▶ [Required work]: Please return every line in the following data that includes the string "docs".

▶ [Exercise data]:
____________________
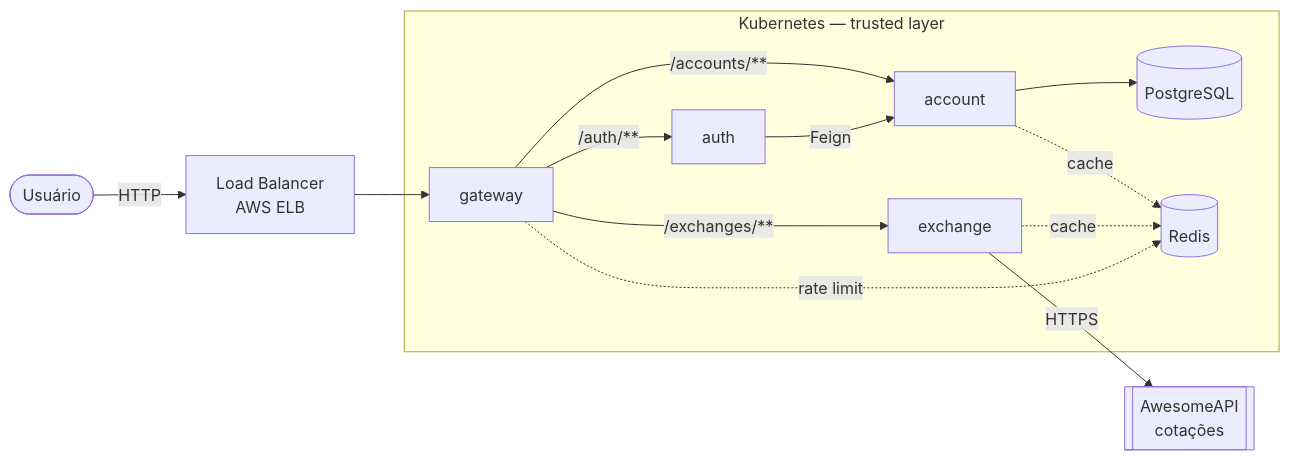
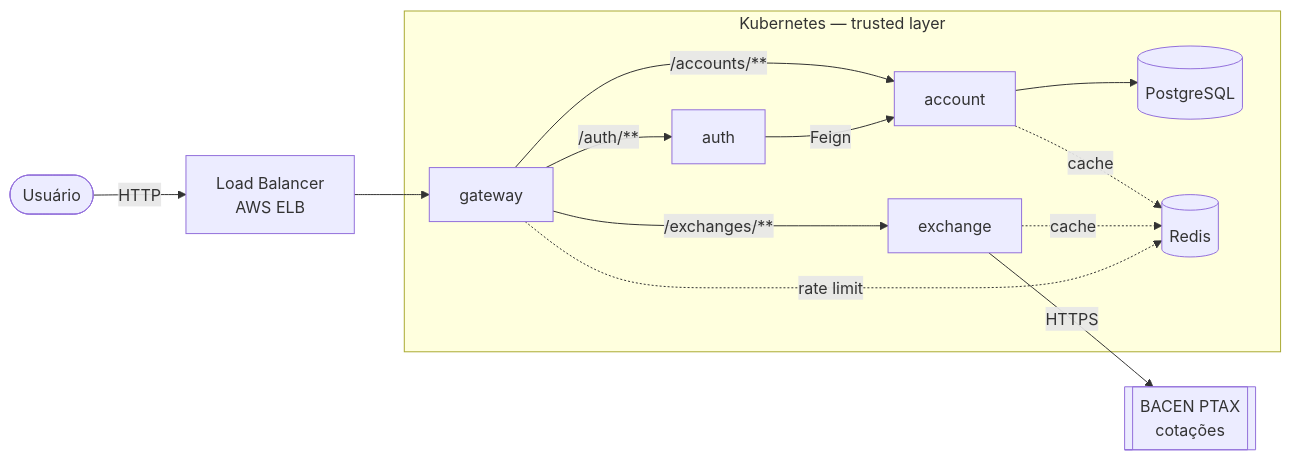
The diagram in docs/index.md (EuMiguelll/Projeto-PMA), drawn with Mermaid before and after one commit. The commit also changed other lines of this file and 15 other files, not shown here.

First line of the commit message:
Exchange no PTAX do BACEN: sem API key nem Secret

````diff
--- a/docs/index.md
+++ b/docs/index.md
@@ -20,16 +20,16 @@
 ```mermaid
 flowchart LR
     user([Usuário]) -->|HTTP| lb[Load Balancer<br/>AWS ELB]
     lb --> gw
     subgraph eks [Kubernetes — trusted layer]
         gw[gateway] -->|/auth/**| auth
         gw -->|/accounts/**| account
         gw -->|/exchanges/**| exchange
         auth -->|Feign| account
         account --> db[(PostgreSQL)]
         account -.cache.-> redis[(Redis)]
         exchange -.cache.-> redis
         gw -.rate limit.-> redis
     end
-    exchange -->|HTTPS| api[[AwesomeAPI<br/>cotações]]
+    exchange -->|HTTPS| api[[BACEN PTAX<br/>cotações]]
 ```
````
____________________
▶ [Final answer]:
The diagram in docs/index.md (EuMiguelll/Projeto-PMA), drawn with Mermaid before and after one commit. The commit also changed other lines of this file and 15 other files, not shown here.
--- a/docs/index.md
+++ b/docs/index.md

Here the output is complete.